Space may be limited for this event; please RSVP by August 13th to Joy Kestenbaum at email@example.com
“He never spoke about it,” my grandfather told me on a car ride home from Vassar College in October of 2013. He was talking about his father, Irving, and his escape from Poland just before the Holocaust. He, his brother and sister all escaped before the atrocity claimed the lives of their parents, aunts, uncles, and cousins, who I had just learned were victims. Growing up, I learned about the Holocaust in Hebrew school and grade school history classes beginning at age eleven, yet this was the first time I had any knowledge that my family was directly affected by it. The topic only came up because I was taking a German history class at time and brought up what I was learning about in the very long, traffic-filled ride home that Fall. Learning that my family was directly affected by the Holocaust at age nineteen was troubling to me, because like many Jewish parents, mine had always told me to remember the Holocaust and make sure that my future children remember it too. I grew up with the Holocaust as a part of my culture. In my town on Long Island with a sizable population of Jews, the Holocaust was acknowledged and learned about in school. I had to wonder, why have I just found out about this familial connection to the tragedy? Did anyone else on my great grandfather’s side of the family know anything more? Who even comprises that side of the family? It was then that I realized just how little I actually knew about my family. This sparked an interest in my own genealogy—an interest that eventually lead me here—to the New York Genealogical and Biographical Society as summer intern. The goal for my individual research: simply to find more out about my great grandfather Irving’s side of the family. Maybe if I was lucky, I’d be able to find out exactly what happened to his family back in Poland, and if there are any living relatives I don’t know about. As previously mentioned, Irving was silent on the subject of his family back in Poland so my grandfather, his son, knows very little about it. I had a few details to go on, and began my search.

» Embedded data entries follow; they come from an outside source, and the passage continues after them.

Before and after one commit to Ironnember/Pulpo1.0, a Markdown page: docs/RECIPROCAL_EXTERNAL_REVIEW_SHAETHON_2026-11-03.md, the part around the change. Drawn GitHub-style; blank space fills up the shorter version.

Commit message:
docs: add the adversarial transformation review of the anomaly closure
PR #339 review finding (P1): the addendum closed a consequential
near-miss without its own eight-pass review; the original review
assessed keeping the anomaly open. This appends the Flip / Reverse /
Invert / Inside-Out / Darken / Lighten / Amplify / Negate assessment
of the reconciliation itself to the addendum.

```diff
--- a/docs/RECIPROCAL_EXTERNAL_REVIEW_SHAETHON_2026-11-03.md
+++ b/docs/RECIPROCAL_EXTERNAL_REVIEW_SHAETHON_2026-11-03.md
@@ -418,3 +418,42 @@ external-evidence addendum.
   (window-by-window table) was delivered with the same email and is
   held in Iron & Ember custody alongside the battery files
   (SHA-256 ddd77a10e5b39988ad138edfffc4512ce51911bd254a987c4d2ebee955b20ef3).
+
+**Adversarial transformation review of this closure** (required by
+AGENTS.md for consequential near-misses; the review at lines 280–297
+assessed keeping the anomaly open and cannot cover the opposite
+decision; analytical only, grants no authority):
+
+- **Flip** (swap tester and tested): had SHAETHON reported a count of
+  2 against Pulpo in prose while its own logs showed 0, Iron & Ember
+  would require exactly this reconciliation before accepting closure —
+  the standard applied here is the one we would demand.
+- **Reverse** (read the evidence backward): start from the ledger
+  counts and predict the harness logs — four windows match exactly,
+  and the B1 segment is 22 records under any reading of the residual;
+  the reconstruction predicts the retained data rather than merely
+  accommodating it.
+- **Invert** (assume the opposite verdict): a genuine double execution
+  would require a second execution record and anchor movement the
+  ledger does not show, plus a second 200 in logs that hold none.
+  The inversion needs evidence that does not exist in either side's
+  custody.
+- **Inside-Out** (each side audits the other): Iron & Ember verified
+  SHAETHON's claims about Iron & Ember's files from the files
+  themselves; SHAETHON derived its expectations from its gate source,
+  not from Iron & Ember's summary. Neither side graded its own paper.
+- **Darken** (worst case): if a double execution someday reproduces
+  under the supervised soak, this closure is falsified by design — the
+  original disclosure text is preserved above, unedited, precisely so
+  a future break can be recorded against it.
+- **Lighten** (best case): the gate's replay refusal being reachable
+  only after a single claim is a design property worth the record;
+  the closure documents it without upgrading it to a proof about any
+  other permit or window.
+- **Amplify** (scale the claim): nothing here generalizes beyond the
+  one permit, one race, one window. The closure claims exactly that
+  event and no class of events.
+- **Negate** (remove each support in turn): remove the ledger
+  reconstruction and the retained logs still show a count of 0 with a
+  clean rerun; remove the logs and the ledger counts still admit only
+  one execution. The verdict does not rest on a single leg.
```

Most of my research thus far has been online, on FindMyPast.com, FamilySearch.com, Ancestry.com, and even just plain old Google.com. I have also been speaking to my grandfather a lot on the subject, pressing him for any detail he can muster up. In a few short weeks with a few short details, I have already found more information online than I expected. The internet is truly an incredible place. With the information my grandfather provided me, I was able to find death, marriage, and census records for my great grandfather and his two siblings: a brother, Jacob and sister, Rose. I continued building my family tree with the last set of names my grandfather could remember on that side, Abraham and Ruth, his aunt Rose’s kids. I realized—I hoped—they must have kids, and those kids might have kids that might be around my age. Suddenly I had living family members I’d never known existed. I had to find them. I did—and they live just under 30 minutes away from me.
The next part of my genealogical journey will focus on continuing to fill in the blanks on Irving’s side of the family. I am still working on finding a way to expand the tree above my great grandfather to find out more information about my relatives that lived in Poland. I feel so lucky to have the resources and guidance of the NYG&B in pursuing this individual project. They have fostered and encouraged my passion for genealogy and history in general. I can’t wait to continue this project during and after my time here.
Brielle Brook is a rising senior history major at Vassar College.